Each line that includes the word "useState" should be copied from the records.

::: Records supplied :::

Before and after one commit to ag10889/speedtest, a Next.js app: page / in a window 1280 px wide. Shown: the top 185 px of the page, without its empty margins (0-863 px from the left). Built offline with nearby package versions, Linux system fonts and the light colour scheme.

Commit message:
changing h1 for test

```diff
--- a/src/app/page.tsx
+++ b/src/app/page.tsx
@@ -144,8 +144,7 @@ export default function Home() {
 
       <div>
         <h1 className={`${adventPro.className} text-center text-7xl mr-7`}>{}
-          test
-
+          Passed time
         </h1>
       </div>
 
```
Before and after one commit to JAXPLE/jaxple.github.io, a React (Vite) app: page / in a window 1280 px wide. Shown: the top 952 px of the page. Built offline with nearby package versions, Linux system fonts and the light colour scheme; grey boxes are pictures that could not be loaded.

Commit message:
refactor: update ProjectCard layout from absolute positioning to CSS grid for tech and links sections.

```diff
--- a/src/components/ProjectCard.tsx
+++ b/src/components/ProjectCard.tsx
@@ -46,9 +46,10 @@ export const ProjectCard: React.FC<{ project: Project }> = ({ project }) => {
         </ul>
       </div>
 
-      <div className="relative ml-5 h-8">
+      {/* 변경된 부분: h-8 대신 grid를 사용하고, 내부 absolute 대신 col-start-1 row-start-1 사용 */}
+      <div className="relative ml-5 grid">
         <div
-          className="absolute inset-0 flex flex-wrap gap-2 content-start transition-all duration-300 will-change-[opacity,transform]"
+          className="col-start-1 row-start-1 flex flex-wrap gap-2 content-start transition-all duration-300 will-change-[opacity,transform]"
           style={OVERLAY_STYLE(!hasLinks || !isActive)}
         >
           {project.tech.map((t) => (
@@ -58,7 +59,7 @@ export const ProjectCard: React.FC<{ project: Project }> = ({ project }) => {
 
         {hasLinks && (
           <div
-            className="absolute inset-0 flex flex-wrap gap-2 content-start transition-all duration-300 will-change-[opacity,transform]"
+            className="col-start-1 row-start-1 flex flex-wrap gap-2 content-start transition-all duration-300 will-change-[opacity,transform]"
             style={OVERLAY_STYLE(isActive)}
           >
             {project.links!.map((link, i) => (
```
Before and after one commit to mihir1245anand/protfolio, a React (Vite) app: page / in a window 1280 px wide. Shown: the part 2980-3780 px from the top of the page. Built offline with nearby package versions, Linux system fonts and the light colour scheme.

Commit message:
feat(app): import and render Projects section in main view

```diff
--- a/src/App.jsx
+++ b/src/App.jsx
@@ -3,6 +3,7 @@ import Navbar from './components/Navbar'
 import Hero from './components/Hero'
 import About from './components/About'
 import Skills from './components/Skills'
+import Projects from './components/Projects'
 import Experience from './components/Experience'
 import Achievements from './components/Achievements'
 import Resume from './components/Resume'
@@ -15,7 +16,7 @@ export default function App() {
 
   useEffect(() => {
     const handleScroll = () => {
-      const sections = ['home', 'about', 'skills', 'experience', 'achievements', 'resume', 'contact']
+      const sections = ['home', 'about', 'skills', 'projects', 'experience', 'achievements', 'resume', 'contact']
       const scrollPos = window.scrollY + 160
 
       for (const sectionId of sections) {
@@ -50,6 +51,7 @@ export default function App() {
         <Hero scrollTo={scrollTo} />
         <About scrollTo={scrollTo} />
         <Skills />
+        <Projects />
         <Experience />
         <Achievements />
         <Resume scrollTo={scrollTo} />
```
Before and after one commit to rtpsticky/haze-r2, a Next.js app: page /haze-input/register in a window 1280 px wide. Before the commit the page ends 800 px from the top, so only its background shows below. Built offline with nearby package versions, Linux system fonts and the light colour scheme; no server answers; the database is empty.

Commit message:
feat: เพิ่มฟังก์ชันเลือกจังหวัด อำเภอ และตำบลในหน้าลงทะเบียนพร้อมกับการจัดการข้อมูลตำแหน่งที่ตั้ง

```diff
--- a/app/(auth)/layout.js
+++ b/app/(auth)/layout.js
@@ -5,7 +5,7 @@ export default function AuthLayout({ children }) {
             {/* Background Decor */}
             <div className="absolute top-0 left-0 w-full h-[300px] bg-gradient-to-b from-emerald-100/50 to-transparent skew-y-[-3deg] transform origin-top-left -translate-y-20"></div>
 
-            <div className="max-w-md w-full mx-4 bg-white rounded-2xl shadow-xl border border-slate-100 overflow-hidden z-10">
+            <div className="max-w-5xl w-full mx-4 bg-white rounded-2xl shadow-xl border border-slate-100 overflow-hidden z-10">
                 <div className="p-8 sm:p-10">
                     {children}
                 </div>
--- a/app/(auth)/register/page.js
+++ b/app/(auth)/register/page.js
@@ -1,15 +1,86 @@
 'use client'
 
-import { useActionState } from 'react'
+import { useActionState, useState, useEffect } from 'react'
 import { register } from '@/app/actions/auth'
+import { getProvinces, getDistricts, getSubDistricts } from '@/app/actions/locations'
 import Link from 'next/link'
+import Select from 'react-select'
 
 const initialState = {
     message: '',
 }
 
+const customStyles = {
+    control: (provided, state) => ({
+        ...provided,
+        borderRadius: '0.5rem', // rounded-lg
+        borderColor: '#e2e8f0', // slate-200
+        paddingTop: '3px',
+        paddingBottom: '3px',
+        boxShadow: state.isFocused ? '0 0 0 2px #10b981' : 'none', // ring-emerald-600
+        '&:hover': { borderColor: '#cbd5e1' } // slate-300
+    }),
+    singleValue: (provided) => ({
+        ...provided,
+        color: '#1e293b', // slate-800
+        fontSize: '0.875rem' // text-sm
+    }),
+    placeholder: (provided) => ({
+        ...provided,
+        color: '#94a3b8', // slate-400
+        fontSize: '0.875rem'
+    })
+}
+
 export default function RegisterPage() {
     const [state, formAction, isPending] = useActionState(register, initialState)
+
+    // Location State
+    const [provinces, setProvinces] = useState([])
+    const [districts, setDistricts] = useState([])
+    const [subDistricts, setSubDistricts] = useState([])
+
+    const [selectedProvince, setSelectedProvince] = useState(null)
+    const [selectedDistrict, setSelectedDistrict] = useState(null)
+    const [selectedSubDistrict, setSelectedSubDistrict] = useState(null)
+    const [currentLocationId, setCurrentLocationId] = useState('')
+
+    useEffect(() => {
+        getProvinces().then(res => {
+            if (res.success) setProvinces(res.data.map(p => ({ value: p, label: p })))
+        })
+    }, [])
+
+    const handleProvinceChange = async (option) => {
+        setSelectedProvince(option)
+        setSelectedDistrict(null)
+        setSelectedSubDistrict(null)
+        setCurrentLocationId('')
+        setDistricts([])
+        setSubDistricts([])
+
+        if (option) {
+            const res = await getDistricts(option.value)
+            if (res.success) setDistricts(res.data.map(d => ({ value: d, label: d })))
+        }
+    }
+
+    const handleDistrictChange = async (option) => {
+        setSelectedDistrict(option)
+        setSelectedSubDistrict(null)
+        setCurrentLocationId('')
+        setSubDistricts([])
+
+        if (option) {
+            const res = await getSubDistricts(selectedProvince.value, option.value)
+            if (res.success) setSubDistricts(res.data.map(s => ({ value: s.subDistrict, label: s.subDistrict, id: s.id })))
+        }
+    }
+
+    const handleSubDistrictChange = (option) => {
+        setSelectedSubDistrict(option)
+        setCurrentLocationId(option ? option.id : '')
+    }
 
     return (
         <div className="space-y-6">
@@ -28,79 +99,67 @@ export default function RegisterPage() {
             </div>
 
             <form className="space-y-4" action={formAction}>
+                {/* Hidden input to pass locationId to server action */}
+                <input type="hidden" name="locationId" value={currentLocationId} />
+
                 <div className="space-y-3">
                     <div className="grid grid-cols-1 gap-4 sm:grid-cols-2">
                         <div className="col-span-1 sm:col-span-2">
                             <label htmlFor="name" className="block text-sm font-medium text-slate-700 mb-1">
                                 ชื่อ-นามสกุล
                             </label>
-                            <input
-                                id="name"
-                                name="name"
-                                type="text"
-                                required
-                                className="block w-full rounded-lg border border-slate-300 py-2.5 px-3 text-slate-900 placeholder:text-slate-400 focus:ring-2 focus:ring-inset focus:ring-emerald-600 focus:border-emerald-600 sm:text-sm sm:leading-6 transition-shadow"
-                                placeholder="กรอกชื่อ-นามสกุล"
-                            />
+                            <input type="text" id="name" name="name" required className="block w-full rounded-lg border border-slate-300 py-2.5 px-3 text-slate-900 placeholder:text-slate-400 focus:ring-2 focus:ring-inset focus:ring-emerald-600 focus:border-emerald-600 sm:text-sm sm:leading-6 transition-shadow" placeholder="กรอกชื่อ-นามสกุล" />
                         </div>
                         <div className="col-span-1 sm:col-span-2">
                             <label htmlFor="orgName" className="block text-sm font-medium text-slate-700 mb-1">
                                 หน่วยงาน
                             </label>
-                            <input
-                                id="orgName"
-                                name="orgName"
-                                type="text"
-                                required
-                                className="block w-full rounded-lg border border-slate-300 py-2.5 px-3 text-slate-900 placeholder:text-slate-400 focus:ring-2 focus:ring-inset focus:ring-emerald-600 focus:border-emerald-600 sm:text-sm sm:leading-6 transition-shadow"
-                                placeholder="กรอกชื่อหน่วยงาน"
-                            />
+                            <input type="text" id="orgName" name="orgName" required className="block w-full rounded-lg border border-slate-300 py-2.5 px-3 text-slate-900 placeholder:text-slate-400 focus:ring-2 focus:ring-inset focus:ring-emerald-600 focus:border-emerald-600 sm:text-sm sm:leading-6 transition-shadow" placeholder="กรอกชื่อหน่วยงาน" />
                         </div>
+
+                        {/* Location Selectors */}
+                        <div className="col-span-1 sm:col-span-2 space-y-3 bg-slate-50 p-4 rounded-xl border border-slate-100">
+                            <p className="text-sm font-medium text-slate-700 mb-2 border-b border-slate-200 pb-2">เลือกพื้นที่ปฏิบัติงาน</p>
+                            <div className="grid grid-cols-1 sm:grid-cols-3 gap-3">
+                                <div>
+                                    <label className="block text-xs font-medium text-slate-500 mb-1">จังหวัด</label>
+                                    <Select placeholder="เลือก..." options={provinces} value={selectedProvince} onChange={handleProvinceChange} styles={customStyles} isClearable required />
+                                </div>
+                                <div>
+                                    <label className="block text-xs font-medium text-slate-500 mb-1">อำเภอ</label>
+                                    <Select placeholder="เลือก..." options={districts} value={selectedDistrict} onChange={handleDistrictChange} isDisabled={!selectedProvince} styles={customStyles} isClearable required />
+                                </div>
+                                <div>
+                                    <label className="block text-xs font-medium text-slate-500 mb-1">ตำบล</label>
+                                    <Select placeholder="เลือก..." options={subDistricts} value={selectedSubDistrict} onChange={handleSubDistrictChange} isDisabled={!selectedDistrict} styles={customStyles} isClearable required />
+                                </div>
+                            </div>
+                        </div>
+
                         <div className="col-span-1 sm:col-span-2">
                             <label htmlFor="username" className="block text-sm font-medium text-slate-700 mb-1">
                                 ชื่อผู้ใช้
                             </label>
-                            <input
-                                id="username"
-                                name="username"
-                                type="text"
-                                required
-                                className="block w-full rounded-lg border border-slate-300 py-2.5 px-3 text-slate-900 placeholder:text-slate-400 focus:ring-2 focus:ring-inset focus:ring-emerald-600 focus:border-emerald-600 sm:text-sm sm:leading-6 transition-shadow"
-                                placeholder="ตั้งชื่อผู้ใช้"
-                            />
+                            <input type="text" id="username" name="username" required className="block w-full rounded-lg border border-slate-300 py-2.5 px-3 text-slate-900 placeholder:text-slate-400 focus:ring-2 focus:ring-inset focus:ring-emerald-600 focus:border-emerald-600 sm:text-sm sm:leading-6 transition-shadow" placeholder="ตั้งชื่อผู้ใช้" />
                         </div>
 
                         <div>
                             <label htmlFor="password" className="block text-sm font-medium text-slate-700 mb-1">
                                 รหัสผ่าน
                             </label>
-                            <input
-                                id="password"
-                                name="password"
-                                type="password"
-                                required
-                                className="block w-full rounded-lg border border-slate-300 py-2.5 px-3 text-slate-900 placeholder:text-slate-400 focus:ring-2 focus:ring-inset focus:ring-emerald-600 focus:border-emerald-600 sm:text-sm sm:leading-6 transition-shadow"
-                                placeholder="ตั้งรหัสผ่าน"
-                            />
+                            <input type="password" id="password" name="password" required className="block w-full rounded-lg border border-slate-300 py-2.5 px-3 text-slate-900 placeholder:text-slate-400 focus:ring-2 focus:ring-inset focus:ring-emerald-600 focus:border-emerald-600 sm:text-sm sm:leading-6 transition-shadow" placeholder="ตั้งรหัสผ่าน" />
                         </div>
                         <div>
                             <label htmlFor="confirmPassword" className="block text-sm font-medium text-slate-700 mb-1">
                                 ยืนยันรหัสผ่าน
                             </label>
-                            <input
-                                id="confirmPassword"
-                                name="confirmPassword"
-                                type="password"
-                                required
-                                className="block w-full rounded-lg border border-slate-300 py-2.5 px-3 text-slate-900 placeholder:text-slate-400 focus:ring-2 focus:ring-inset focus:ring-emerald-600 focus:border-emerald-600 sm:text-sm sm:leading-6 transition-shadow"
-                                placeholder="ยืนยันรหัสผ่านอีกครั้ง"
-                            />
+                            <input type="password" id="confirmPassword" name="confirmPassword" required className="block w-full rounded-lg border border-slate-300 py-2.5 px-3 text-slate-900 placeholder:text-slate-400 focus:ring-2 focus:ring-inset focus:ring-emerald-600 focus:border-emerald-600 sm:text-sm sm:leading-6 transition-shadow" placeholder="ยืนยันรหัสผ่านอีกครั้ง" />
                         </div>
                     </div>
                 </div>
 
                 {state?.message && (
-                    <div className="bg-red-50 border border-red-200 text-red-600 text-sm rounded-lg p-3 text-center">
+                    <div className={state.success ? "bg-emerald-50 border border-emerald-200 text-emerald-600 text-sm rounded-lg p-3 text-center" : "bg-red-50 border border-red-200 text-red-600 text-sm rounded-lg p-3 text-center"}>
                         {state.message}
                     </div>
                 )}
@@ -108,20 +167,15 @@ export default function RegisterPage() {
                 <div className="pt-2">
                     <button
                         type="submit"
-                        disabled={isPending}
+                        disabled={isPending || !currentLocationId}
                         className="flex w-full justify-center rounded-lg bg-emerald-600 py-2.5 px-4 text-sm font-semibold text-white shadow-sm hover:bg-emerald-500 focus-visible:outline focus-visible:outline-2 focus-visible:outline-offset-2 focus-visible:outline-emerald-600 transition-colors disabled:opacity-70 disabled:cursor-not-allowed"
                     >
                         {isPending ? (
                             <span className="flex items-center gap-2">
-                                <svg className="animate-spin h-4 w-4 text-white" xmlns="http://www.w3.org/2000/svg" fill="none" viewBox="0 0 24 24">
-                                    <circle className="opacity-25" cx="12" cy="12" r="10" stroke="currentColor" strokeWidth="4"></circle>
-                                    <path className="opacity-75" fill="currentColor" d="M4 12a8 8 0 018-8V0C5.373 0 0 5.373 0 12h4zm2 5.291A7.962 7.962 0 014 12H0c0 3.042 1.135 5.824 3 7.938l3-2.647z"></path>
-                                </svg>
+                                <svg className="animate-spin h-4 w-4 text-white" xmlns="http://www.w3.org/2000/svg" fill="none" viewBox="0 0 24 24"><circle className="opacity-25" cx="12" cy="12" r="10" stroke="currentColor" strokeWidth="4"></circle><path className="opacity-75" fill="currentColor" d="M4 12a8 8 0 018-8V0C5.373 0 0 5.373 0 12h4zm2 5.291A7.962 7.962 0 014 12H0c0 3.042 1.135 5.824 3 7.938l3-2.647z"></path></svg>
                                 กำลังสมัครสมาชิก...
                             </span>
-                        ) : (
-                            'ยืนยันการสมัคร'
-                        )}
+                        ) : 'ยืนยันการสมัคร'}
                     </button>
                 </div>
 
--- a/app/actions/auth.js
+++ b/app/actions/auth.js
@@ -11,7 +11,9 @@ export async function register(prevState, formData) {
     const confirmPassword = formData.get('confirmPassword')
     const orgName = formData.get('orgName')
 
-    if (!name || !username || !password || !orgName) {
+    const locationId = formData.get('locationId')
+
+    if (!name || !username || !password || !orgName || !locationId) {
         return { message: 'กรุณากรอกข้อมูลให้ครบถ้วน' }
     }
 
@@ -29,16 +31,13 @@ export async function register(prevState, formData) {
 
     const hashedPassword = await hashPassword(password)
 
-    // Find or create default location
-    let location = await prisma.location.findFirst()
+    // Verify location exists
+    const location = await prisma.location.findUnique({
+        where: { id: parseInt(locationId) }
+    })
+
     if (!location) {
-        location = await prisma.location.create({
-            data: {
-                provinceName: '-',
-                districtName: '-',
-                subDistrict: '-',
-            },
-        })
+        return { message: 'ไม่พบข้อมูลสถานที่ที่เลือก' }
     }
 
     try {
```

:::

• [Task solution]:
+import { useActionState, useState, useEffect } from 'react'
+    const [provinces, setProvinces] = useState([])
+    const [districts, setDistricts] = useState([])
+    const [subDistricts, setSubDistricts] = useState([])
+    const [selectedProvince, setSelectedProvince] = useState(null)
+    const [selectedDistrict, setSelectedDistrict] = useState(null)
+    const [selectedSubDistrict, setSelectedSubDistrict] = useState(null)
+    const [currentLocationId, setCurrentLocationId] = useState('')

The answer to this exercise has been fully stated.